Children's Room j398.26/Matthews Checked In
Cambridge, MA : Barefoot Books 2007.
Physical Description
94 p. : col. ill. ; 29 cm
Includes bibliographical references.
Main Author
Caitlin Matthews, 1952- (-)
Other Authors
Helen Cann, 1969- (illustrator)
  • The lonely boatman (Scotland, Halloween)
  • The winter cabin (Russia, first snowfall)
  • Schnitzle, Schnotzle and Schnootzle (Austria, Christmas eve)
  • Cantor of the trees (Russia, New Year)
  • The twelve brothers (Czech Republic, midwinter)
  • Babushka (Russia, twelft night)
  • The bag of warmth (Canada, return of the sun)
  • The Cailleach of the snows (Scotland, coming of spring).
Review by Booklist Reviews

Winter is a special time for telling stories, notes Matthews in her chatty introduction, a time to gather around the fire together during long, cold nights. The eight traditional tales she assembles here—from snowy places such as Russia, Canada, Scotland, and Austria—are perfect for sharing. In Babushka, a grandmother follows the Three Kings, but she misses the Christ child. She still journeys every Christmas, leaving gifts for every child, just in case. In a Jewish tale, a brave boy saves nine trees by joining with them in the icy storm to make up the holy prayer circle (minyan) of 10. A story from the Slavey Indians is about the return of the sun. The retellings, exciting and cozy for reading aloud, are framed by elaborate, wide borders that evoke the traditional settings, and the accompanying watercolor-and-mixed-media illustrations show the different characters in a variety of winter landscapes. Copyright 2007 Booklist Reviews.

Review by School Library Journal Reviews

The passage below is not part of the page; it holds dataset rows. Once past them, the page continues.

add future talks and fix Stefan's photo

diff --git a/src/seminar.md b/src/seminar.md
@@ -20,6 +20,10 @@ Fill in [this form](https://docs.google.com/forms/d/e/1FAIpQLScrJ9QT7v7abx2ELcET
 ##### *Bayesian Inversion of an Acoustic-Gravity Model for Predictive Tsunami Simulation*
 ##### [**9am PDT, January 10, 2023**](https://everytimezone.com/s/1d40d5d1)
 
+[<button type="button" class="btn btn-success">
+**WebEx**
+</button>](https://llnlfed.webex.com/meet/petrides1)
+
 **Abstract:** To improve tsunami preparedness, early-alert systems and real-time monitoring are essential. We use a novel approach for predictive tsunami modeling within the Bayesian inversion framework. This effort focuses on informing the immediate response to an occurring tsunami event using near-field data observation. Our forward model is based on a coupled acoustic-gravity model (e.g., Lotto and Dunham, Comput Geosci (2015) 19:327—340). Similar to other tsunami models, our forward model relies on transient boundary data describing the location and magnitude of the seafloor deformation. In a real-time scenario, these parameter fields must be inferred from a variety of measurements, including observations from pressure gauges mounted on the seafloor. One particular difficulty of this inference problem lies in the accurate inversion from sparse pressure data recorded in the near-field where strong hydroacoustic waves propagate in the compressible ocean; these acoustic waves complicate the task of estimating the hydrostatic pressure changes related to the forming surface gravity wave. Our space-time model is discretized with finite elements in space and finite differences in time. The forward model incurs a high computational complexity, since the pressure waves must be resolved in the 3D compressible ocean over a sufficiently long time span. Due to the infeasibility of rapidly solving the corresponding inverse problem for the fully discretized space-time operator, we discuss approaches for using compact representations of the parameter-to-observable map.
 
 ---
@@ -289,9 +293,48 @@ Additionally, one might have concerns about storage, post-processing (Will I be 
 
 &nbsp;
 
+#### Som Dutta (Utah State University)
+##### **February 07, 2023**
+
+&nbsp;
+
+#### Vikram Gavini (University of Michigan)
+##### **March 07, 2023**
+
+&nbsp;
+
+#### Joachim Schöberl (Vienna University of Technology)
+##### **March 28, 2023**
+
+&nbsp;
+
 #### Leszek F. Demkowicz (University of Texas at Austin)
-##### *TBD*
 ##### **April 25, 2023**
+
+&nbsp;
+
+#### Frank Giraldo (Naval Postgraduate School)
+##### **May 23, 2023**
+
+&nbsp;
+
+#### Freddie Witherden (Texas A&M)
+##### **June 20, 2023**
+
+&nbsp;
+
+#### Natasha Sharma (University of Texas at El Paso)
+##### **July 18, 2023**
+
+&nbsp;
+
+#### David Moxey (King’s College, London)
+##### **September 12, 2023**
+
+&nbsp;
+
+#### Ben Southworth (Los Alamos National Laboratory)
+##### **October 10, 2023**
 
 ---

Gr 2–5— This collection of seasonal folklore introduces readers to the Celtic and Gaelic festival of Samhain , or Summer's End; Christmas Eve in Austria; the Jewish New Year of the Trees (Tu B'Shevat ); the Twelve Days of Christmas in the Czech Republic; the Twelfth Night in Russia; and Candlemas observed by the Slavey people of Canada. Each tale is accompanied by a brief introduction, setting the time and place for the story and providing necessary background information. Exquisite borders frame the text and lush watercolor illustrations enhance the narratives. Magical, mystical, humorous, and thoughtful, this anthology will be thoroughly enjoyed by independent readers and is a perfect choice for sharing aloud around a warm fire on a cold winter's night.-Rachel Kamin, Des Plaines Public Library, IL [Page 106]. Copyright 2008 Reed Business Information.

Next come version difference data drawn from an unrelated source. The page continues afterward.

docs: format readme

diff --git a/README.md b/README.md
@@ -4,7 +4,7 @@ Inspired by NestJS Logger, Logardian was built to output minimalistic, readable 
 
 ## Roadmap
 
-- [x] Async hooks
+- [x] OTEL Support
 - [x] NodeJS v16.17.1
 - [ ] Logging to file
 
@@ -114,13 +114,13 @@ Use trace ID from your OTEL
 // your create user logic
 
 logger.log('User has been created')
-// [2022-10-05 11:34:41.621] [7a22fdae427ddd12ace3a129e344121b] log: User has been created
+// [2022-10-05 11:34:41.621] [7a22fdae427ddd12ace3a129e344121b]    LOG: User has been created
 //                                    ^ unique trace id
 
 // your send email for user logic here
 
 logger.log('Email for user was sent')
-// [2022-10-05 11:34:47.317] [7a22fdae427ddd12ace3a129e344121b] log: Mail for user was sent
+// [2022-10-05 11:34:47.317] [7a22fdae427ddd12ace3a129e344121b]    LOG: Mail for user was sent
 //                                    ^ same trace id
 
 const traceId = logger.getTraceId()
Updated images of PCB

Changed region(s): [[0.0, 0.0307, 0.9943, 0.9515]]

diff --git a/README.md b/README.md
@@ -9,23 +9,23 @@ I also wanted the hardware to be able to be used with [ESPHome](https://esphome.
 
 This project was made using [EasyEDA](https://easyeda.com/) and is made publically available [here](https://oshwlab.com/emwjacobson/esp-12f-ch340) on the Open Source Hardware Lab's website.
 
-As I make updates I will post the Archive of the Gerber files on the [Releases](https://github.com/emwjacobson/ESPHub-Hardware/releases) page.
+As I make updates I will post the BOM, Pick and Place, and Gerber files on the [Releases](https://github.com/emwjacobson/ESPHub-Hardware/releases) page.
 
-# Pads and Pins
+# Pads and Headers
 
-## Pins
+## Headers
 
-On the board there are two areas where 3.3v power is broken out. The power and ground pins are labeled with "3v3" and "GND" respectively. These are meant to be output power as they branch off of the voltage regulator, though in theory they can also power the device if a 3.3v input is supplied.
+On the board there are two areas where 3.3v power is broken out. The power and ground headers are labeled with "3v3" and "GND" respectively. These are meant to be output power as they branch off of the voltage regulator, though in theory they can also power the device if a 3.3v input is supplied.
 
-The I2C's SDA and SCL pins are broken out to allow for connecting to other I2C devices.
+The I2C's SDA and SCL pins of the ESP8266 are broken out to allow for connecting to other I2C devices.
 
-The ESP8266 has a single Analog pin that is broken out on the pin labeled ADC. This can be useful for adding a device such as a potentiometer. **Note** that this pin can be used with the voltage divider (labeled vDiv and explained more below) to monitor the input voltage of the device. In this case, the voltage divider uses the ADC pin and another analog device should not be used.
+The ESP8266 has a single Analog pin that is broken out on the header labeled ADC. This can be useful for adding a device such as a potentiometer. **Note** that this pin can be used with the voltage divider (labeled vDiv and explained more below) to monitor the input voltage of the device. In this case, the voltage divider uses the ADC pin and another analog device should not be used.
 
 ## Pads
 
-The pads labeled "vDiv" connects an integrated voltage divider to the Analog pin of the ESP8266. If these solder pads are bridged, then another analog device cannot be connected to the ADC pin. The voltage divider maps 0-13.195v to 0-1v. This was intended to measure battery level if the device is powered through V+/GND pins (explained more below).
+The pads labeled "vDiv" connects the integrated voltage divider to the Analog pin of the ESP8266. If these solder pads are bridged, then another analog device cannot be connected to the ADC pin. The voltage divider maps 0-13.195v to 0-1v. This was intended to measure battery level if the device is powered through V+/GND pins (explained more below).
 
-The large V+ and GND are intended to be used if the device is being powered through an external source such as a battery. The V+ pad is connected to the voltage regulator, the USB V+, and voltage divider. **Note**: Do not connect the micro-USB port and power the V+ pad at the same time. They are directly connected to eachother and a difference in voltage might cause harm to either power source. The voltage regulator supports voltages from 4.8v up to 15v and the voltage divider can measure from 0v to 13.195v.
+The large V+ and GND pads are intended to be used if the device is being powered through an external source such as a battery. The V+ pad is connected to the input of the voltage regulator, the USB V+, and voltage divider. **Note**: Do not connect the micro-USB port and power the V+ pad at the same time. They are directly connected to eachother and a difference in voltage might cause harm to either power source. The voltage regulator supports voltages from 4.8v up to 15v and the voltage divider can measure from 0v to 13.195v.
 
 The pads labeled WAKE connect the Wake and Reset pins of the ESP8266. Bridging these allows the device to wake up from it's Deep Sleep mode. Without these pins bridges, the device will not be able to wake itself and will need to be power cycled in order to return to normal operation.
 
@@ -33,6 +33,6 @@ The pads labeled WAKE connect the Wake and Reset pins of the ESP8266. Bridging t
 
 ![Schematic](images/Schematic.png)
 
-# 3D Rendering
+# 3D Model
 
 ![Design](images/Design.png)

Review by Publisher Summary 1

A collection of eight traditional tales associated with a variety of winter celebrations from Scottish, Russian, Inuit, Austrian, Czech, and Jewish lore.